Could you please output all of the data exactly, without the images?

Material to process Start Marker

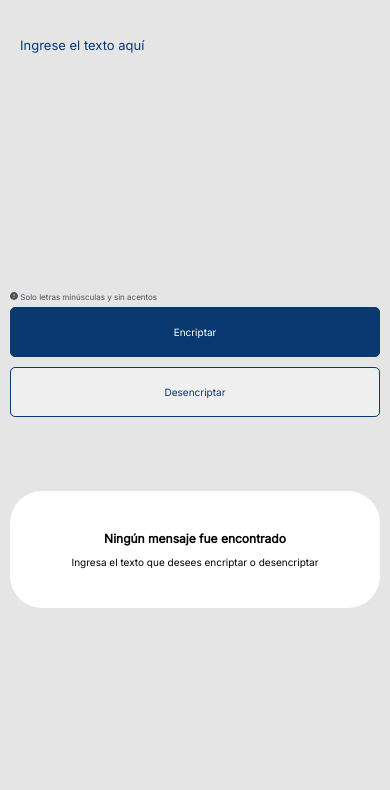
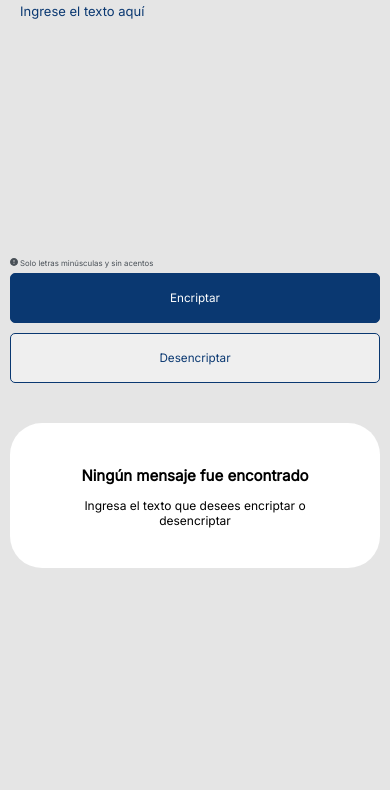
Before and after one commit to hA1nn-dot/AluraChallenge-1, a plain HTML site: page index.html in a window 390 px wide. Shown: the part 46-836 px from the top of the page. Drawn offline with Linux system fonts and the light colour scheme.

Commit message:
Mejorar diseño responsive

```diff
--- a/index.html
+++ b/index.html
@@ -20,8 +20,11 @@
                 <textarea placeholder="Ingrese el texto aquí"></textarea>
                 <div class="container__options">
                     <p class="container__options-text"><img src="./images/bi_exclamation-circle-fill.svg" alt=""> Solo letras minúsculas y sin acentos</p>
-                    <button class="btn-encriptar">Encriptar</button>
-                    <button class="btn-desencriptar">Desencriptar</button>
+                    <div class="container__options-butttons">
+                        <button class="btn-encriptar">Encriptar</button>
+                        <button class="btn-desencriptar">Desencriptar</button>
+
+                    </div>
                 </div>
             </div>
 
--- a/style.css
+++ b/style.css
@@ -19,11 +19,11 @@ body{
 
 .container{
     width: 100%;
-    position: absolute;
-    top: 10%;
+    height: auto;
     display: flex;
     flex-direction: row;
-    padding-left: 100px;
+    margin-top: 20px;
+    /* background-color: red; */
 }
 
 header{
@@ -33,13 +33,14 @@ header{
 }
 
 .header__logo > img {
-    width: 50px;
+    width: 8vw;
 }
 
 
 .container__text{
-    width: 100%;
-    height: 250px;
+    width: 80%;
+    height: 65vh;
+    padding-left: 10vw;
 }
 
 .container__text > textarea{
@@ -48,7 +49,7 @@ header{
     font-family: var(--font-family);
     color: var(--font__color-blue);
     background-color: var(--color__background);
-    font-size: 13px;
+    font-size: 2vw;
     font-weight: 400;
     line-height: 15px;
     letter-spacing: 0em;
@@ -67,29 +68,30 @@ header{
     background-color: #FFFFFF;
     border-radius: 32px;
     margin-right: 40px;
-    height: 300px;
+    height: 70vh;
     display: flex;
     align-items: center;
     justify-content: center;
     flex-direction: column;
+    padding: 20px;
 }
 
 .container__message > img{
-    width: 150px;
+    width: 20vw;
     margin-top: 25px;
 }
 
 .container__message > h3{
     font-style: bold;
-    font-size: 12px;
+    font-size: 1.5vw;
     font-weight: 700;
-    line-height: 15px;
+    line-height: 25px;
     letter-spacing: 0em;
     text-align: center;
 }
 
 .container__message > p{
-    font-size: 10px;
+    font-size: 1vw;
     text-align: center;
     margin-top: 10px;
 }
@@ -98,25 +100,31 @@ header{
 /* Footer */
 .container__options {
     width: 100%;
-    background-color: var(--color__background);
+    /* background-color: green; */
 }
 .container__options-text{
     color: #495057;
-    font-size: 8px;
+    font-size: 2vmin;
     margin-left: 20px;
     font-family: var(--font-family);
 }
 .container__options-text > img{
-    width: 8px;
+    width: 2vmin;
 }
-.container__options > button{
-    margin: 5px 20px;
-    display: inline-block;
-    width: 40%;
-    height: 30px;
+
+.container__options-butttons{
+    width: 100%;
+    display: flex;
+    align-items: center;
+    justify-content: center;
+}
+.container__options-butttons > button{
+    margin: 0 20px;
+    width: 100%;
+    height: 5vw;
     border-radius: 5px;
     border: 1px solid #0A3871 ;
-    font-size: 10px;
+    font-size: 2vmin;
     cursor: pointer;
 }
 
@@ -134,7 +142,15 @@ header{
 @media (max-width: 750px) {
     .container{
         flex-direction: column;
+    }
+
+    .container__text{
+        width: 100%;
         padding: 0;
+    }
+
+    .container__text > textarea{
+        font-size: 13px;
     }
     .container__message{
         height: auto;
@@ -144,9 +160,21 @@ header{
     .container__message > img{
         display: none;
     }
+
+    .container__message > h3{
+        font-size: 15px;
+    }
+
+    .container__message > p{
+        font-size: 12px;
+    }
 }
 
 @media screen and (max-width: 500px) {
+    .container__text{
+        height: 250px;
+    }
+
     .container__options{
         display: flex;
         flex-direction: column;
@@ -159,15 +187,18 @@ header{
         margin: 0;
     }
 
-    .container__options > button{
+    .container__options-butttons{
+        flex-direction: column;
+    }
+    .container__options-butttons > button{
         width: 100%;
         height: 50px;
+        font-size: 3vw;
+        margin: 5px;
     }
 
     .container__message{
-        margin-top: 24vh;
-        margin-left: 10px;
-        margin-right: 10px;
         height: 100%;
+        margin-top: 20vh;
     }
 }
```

Material to process End Marker

> _Answer_:
Before and after one commit to hA1nn-dot/AluraChallenge-1, a plain HTML site: page index.html in a window 390 px wide. Shown: the part 46-836 px from the top of the page. Drawn offline with Linux system fonts and the light colour scheme.

Commit message:
Mejorar diseño responsive

```diff
--- a/index.html
+++ b/index.html
@@ -20,8 +20,11 @@
                 <textarea placeholder="Ingrese el texto aquí"></textarea>
                 <div class="container__options">
                     <p class="container__options-text"><img src="./images/bi_exclamation-circle-fill.svg" alt=""> Solo letras minúsculas y sin acentos</p>
-                    <button class="btn-encriptar">Encriptar</button>
-                    <button class="btn-desencriptar">Desencriptar</button>
+                    <div class="container__options-butttons">
+                        <button class="btn-encriptar">Encriptar</button>
+                        <button class="btn-desencriptar">Desencriptar</button>
+
+                    </div>
                 </div>
             </div>
 
--- a/style.css
+++ b/style.css
@@ -19,11 +19,11 @@ body{
 
 .container{
     width: 100%;
-    position: absolute;
-    top: 10%;
+    height: auto;
     display: flex;
     flex-direction: row;
-    padding-left: 100px;
+    margin-top: 20px;
+    /* background-color: red; */
 }
 
 header{
@@ -33,13 +33,14 @@ header{
 }
 
 .header__logo > img {
-    width: 50px;
+    width: 8vw;
 }
 
 
 .container__text{
-    width: 100%;
-    height: 250px;
+    width: 80%;
+    height: 65vh;
+    padding-left: 10vw;
 }
 
 .container__text > textarea{
@@ -48,7 +49,7 @@ header{
     font-family: var(--font-family);
     color: var(--font__color-blue);
     background-color: var(--color__background);
-    font-size: 13px;
+    font-size: 2vw;
     font-weight: 400;
     line-height: 15px;
     letter-spacing: 0em;
@@ -67,29 +68,30 @@ header{
     background-color: #FFFFFF;
     border-radius: 32px;
     margin-right: 40px;
-    height: 300px;
+    height: 70vh;
     display: flex;
     align-items: center;
     justify-content: center;
     flex-direction: column;
+    padding: 20px;
 }
 
 .container__message > img{
-    width: 150px;
+    width: 20vw;
     margin-top: 25px;
 }
 
 .container__message > h3{
     font-style: bold;
-    font-size: 12px;
+    font-size: 1.5vw;
     font-weight: 700;
-    line-height: 15px;
+    line-height: 25px;
     letter-spacing: 0em;
     text-align: center;
 }
 
 .container__message > p{
-    font-size: 10px;
+    font-size: 1vw;
     text-align: center;
     margin-top: 10px;
 }
@@ -98,25 +100,31 @@ header{
 /* Footer */
 .container__options {
     width: 100%;
-    background-color: var(--color__background);
+    /* background-color: green; */
 }
 .container__options-text{
     color: #495057;
-    font-size: 8px;
+    font-size: 2vmin;
     margin-left: 20px;
     font-family: var(--font-family);
 }
 .container__options-text > img{
-    width: 8px;
+    width: 2vmin;
 }
-.container__options > button{
-    margin: 5px 20px;
-    display: inline-block;
-    width: 40%;
-    height: 30px;
+
+.container__options-butttons{
+    width: 100%;
+    display: flex;
+    align-items: center;
+    justify-content: center;
+}
+.container__options-butttons > button{
+    margin: 0 20px;
+    width: 100%;
+    height: 5vw;
     border-radius: 5px;
     border: 1px solid #0A3871 ;
-    font-size: 10px;
+    font-size: 2vmin;
     cursor: pointer;
 }
 
@@ -134,7 +142,15 @@ header{
 @media (max-width: 750px) {
     .container{
         flex-direction: column;
+    }
+
+    .container__text{
+        width: 100%;
         padding: 0;
+    }
+
+    .container__text > textarea{
+        font-size: 13px;
     }
     .container__message{
         height: auto;
@@ -144,9 +160,21 @@ header{
     .container__message > img{
         display: none;
     }
+
+    .container__message > h3{
+        font-size: 15px;
+    }
+
+    .container__message > p{
+        font-size: 12px;
+    }
 }
 
 @media screen and (max-width: 500px) {
+    .container__text{
+        height: 250px;
+    }
+
     .container__options{
         display: flex;
         flex-direction: column;
@@ -159,15 +187,18 @@ header{
         margin: 0;
     }
 
-    .container__options > button{
+    .container__options-butttons{
+        flex-direction: column;
+    }
+    .container__options-butttons > button{
         width: 100%;
         height: 50px;
+        font-size: 3vw;
+        margin: 5px;
     }
 
     .container__message{
-        margin-top: 24vh;
-        margin-left: 10px;
-        margin-right: 10px;
         height: 100%;
+        margin-top: 20vh;
     }
 }
```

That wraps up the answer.